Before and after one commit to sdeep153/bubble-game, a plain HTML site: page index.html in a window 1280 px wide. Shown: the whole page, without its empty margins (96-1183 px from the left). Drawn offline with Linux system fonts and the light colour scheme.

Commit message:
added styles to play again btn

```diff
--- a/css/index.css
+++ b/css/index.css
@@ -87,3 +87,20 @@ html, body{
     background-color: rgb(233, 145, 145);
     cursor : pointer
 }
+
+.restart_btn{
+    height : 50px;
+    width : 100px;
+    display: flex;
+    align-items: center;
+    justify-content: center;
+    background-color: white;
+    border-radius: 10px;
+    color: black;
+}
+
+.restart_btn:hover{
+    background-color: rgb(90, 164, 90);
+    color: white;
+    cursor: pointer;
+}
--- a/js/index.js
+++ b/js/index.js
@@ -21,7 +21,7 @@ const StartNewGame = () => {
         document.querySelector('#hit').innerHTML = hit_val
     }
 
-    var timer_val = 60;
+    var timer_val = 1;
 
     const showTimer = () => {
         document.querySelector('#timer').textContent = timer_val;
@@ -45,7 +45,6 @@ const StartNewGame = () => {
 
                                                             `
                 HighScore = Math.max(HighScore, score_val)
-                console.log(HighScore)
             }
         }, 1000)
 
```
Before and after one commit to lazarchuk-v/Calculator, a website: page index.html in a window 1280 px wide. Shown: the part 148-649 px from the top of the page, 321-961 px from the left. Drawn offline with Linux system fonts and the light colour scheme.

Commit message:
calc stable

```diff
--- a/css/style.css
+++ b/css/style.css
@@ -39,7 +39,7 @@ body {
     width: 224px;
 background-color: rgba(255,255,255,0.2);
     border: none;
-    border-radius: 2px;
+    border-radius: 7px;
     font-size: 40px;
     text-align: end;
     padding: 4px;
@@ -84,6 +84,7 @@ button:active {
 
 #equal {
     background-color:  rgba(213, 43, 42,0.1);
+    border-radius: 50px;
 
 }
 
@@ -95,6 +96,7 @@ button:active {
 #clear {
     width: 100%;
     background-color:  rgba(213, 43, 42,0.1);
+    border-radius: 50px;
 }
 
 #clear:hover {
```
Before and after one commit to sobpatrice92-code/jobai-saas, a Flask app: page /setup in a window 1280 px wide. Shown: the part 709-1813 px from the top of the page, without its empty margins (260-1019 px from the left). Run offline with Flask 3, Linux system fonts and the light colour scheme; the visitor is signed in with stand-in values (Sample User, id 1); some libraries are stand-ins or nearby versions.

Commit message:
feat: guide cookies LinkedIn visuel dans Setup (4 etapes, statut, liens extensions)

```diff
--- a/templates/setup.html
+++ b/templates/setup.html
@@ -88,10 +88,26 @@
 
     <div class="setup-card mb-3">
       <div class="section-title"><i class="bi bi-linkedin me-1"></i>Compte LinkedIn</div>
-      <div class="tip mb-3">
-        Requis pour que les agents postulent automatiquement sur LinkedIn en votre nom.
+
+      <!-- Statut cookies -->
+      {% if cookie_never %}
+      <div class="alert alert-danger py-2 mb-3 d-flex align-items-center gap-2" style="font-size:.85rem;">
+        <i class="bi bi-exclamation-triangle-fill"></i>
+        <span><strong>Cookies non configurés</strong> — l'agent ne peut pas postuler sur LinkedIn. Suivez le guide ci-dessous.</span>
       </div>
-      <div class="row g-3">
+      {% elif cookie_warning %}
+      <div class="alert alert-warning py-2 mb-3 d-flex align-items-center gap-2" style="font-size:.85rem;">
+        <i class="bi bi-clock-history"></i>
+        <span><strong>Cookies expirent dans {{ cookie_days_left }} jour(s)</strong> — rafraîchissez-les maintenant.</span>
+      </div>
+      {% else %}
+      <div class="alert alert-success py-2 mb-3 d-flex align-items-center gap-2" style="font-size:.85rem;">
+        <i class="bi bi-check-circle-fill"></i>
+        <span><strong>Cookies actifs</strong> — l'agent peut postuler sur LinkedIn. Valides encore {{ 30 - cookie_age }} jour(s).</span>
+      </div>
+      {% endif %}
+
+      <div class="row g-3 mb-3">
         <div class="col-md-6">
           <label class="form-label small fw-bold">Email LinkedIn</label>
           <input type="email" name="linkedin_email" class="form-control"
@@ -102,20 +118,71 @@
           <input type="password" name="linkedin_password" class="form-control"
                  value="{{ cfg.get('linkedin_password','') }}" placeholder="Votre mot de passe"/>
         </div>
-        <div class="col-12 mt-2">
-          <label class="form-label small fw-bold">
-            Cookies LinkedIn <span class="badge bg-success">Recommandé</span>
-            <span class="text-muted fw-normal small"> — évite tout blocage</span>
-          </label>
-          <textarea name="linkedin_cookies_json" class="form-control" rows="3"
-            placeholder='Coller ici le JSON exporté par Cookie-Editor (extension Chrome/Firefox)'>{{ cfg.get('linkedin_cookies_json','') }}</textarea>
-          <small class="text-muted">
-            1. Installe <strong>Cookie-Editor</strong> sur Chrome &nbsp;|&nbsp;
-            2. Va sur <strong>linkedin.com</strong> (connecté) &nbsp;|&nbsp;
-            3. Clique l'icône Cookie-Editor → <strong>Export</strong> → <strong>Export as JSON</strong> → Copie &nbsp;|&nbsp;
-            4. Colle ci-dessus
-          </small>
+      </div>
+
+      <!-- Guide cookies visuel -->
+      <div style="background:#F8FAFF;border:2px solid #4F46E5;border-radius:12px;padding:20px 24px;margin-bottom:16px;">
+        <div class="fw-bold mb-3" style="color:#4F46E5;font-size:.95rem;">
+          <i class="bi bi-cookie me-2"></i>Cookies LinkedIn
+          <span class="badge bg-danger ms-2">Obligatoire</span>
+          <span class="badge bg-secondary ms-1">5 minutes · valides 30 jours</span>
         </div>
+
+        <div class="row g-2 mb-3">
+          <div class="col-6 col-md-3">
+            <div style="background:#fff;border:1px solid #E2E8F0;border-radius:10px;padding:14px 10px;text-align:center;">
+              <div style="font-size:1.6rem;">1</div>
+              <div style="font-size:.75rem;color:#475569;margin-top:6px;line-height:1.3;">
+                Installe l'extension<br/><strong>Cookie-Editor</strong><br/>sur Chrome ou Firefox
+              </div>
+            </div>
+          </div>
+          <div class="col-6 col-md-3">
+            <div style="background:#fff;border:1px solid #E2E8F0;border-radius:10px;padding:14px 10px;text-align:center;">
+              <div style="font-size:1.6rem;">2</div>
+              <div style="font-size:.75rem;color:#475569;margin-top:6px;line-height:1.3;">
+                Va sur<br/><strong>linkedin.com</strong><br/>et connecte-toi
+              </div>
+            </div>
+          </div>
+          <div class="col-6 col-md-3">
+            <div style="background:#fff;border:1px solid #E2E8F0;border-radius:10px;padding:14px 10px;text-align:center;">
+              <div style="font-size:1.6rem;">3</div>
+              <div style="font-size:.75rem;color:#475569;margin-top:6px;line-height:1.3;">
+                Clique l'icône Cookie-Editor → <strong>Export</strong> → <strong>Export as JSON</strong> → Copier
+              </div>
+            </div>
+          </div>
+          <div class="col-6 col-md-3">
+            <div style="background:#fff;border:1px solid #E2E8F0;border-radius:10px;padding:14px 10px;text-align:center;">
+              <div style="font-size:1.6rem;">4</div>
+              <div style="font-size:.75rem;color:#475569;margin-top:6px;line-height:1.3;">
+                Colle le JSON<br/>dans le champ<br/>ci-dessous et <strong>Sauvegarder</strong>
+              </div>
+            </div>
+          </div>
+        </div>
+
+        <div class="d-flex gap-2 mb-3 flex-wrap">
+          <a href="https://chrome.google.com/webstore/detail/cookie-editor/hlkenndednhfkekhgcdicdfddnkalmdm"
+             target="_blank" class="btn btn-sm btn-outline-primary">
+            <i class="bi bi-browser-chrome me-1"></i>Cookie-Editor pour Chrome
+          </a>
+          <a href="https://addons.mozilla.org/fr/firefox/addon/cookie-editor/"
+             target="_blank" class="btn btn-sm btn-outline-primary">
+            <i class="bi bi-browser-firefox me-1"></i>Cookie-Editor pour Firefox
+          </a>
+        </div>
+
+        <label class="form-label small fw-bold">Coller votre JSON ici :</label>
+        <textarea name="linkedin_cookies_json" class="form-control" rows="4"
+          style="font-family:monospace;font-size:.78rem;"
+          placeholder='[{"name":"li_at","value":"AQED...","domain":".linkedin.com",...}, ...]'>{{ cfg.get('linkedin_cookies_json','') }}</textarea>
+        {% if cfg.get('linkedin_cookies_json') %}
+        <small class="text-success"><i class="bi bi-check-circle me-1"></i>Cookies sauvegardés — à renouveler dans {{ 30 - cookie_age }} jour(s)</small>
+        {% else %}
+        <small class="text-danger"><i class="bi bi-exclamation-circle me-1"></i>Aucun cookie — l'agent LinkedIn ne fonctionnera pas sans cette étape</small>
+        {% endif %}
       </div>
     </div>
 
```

━━━━━━━━

Once you have identified the lines above that contain "textarea", copy each of them.

-          <textarea name="linkedin_cookies_json" class="form-control" rows="3"
-            placeholder='Coller ici le JSON exporté par Cookie-Editor (extension Chrome/Firefox)'>{{ cfg.get('linkedin_cookies_json','') }}</textarea>
+        <textarea name="linkedin_cookies_json" class="form-control" rows="4"
+          placeholder='[{"name":"li_at","value":"AQED...","domain":".linkedin.com",...}, ...]'>{{ cfg.get('linkedin_cookies_json','') }}</textarea>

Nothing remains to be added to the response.